Edit tracking data:
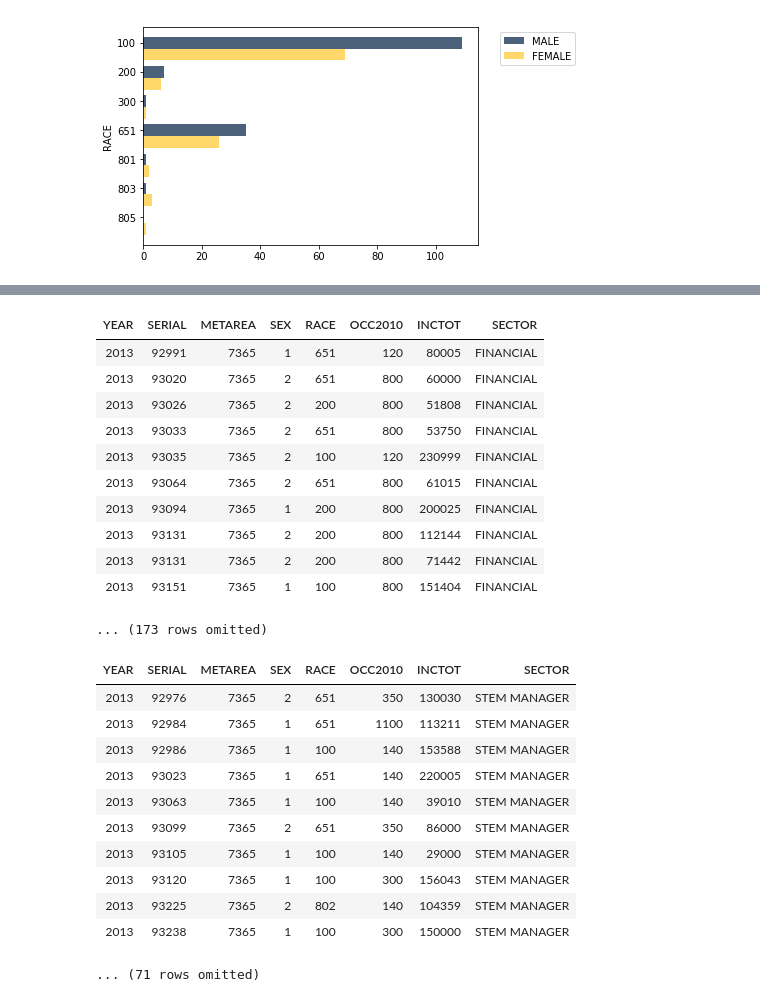
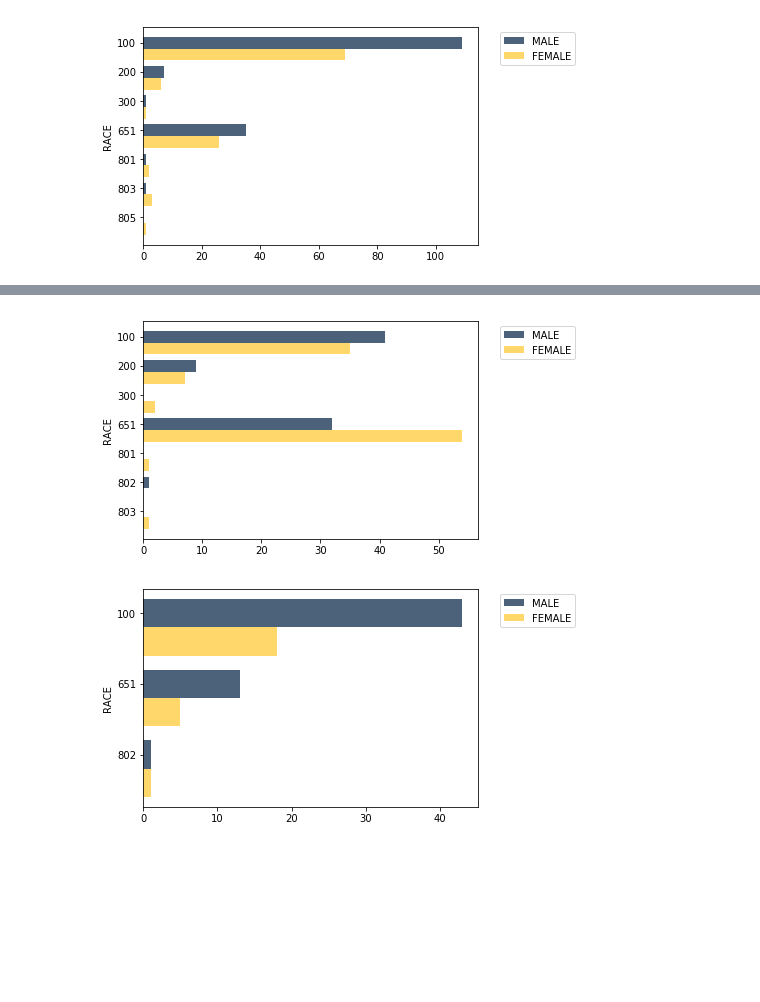
Before and after one commit to ds-modules/GWS-131, a Jupyter notebook: bay_area.ipynb, the cells around one changed output, grey strips where cells are left out. Saved outputs shown, nothing was run; the diff lists cells and outputs as text; code cells hidden in the pictures; blank space fills up the shorter version.

```diff
--- a/bay_area.ipynb
+++ b/bay_area.ipynb
@@ -232,32 +207,12 @@ service_jobs.scatter("INCTOT", "RACE")
-# %%
-financial_jobs=with_sector.where("SECTOR", are.equal_to("FINANCIAL"))
-financial_jobs
-# %% [output]
-| YEAR | SERIAL | METAREA | SEX | RACE | OCC2010 | INCTOT | SECTOR |
-| 2013 | 92991 | 7365 | 1 | 651 | 120 | 80005 | FINANCIAL |
-| 2013 | 93020 | 7365 | 2 | 651 | 800 | 60000 | FINANCIAL |
-| 2013 | 93026 | 7365 | 2 | 200 | 800 | 51808 | FINANCIAL |
-| 2013 | 93033 | 7365 | 2 | 651 | 800 | 53750 | FINANCIAL |
-| 2013 | 93035 | 7365 | 2 | 100 | 120 | 230999 | FINANCIAL |
-| 2013 | 93064 | 7365 | 2 | 651 | 800 | 61015 | FINANCIAL |
-| 2013 | 93094 | 7365 | 1 | 200 | 800 | 200025 | FINANCIAL |
-| 2013 | 93131 | 7365 | 2 | 200 | 800 | 112144 | FINANCIAL |
-| 2013 | 93131 | 7365 | 2 | 200 | 800 | 71442 | FINANCIAL |
-| 2013 | 93151 | 7365 | 1 | 100 | 800 | 151404 | FINANCIAL |
-... (173 rows omitted)
+# %%
+financial_jobs = with_sector.where("SECTOR", are.equal_to("FINANCIAL")).drop("INCTOT", "SECTOR", "METAREA", "SERIAL","YEAR","OCC2010")
+financial_jobs = financial_jobs.pivot("SEX", "RACE").relabel("1", "MALE"). relabel("2", "FEMALE")
+financial_jobs.barh('RACE')
+# %% [output]
+[figure, added]
 # %%
-stemmanager_jobs=with_sector.where("SECTOR", are.equal_to("STEM MANAGER"))
-stemmanager_jobs
+stemmanager_jobs = with_sector.where("SECTOR", are.equal_to("STEM MANAGER")).drop("INCTOT", "SECTOR", "METAREA", "SERIAL","YEAR","OCC2010")
+stemmanager_jobs = stemmanager_jobs.pivot("SEX", "RACE").relabel("1", "MALE"). relabel("2", "FEMALE")
+stemmanager_jobs.barh('RACE')
 # %% [output]
-| YEAR | SERIAL | METAREA | SEX | RACE | OCC2010 | INCTOT | SECTOR |
-| 2013 | 92976 | 7365 | 2 | 651 | 350 | 130030 | STEM MANAGER |
-| 2013 | 92984 | 7365 | 1 | 651 | 1100 | 113211 | STEM MANAGER |
-| 2013 | 92986 | 7365 | 1 | 100 | 140 | 153588 | STEM MANAGER |
-| 2013 | 93023 | 7365 | 1 | 651 | 140 | 220005 | STEM MANAGER |
-| 2013 | 93063 | 7365 | 1 | 100 | 140 | 39010 | STEM MANAGER |
-| 2013 | 93099 | 7365 | 2 | 651 | 350 | 86000 | STEM MANAGER |
-| 2013 | 93105 | 7365 | 1 | 100 | 140 | 29000 | STEM MANAGER |
-| 2013 | 93120 | 7365 | 1 | 100 | 300 | 156043 | STEM MANAGER |
-| 2013 | 93225 | 7365 | 2 | 802 | 140 | 104359 | STEM MANAGER |
-| 2013 | 93238 | 7365 | 1 | 100 | 300 | 150000 | STEM MANAGER |
-... (71 rows omitted)
+[figure, added]
```
Also changed, not shown: parts of 12 cells of this notebook.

The task:
Only the text of the records belongs in the answer; reproduce it verbatim, with no pictures.

Your response:
Before and after one commit to ds-modules/GWS-131, a Jupyter notebook: bay_area.ipynb, the cells around one changed output, grey strips where cells are left out. Saved outputs shown, nothing was run; the diff lists cells and outputs as text; code cells hidden in the pictures; blank space fills up the shorter version.

```diff
--- a/bay_area.ipynb
+++ b/bay_area.ipynb
@@ -232,32 +207,12 @@ service_jobs.scatter("INCTOT", "RACE")
-# %%
-financial_jobs=with_sector.where("SECTOR", are.equal_to("FINANCIAL"))
-financial_jobs
-# %% [output]
-| YEAR | SERIAL | METAREA | SEX | RACE | OCC2010 | INCTOT | SECTOR |
-| 2013 | 92991 | 7365 | 1 | 651 | 120 | 80005 | FINANCIAL |
-| 2013 | 93020 | 7365 | 2 | 651 | 800 | 60000 | FINANCIAL |
-| 2013 | 93026 | 7365 | 2 | 200 | 800 | 51808 | FINANCIAL |
-| 2013 | 93033 | 7365 | 2 | 651 | 800 | 53750 | FINANCIAL |
-| 2013 | 93035 | 7365 | 2 | 100 | 120 | 230999 | FINANCIAL |
-| 2013 | 93064 | 7365 | 2 | 651 | 800 | 61015 | FINANCIAL |
-| 2013 | 93094 | 7365 | 1 | 200 | 800 | 200025 | FINANCIAL |
-| 2013 | 93131 | 7365 | 2 | 200 | 800 | 112144 | FINANCIAL |
-| 2013 | 93131 | 7365 | 2 | 200 | 800 | 71442 | FINANCIAL |
-| 2013 | 93151 | 7365 | 1 | 100 | 800 | 151404 | FINANCIAL |
-... (173 rows omitted)
+# %%
+financial_jobs = with_sector.where("SECTOR", are.equal_to("FINANCIAL")).drop("INCTOT", "SECTOR", "METAREA", "SERIAL","YEAR","OCC2010")
+financial_jobs = financial_jobs.pivot("SEX", "RACE").relabel("1", "MALE"). relabel("2", "FEMALE")
+financial_jobs.barh('RACE')
+# %% [output]
+[figure, added]
 # %%
-stemmanager_jobs=with_sector.where("SECTOR", are.equal_to("STEM MANAGER"))
-stemmanager_jobs
+stemmanager_jobs = with_sector.where("SECTOR", are.equal_to("STEM MANAGER")).drop("INCTOT", "SECTOR", "METAREA", "SERIAL","YEAR","OCC2010")
+stemmanager_jobs = stemmanager_jobs.pivot("SEX", "RACE").relabel("1", "MALE"). relabel("2", "FEMALE")
+stemmanager_jobs.barh('RACE')
 # %% [output]
-| YEAR | SERIAL | METAREA | SEX | RACE | OCC2010 | INCTOT | SECTOR |
-| 2013 | 92976 | 7365 | 2 | 651 | 350 | 130030 | STEM MANAGER |
-| 2013 | 92984 | 7365 | 1 | 651 | 1100 | 113211 | STEM MANAGER |
-| 2013 | 92986 | 7365 | 1 | 100 | 140 | 153588 | STEM MANAGER |
-| 2013 | 93023 | 7365 | 1 | 651 | 140 | 220005 | STEM MANAGER |
-| 2013 | 93063 | 7365 | 1 | 100 | 140 | 39010 | STEM MANAGER |
-| 2013 | 93099 | 7365 | 2 | 651 | 350 | 86000 | STEM MANAGER |
-| 2013 | 93105 | 7365 | 1 | 100 | 140 | 29000 | STEM MANAGER |
-| 2013 | 93120 | 7365 | 1 | 100 | 300 | 156043 | STEM MANAGER |
-| 2013 | 93225 | 7365 | 2 | 802 | 140 | 104359 | STEM MANAGER |
-| 2013 | 93238 | 7365 | 1 | 100 | 300 | 150000 | STEM MANAGER |
-... (71 rows omitted)
+[figure, added]
```
Also changed, not shown: parts of 12 cells of this notebook.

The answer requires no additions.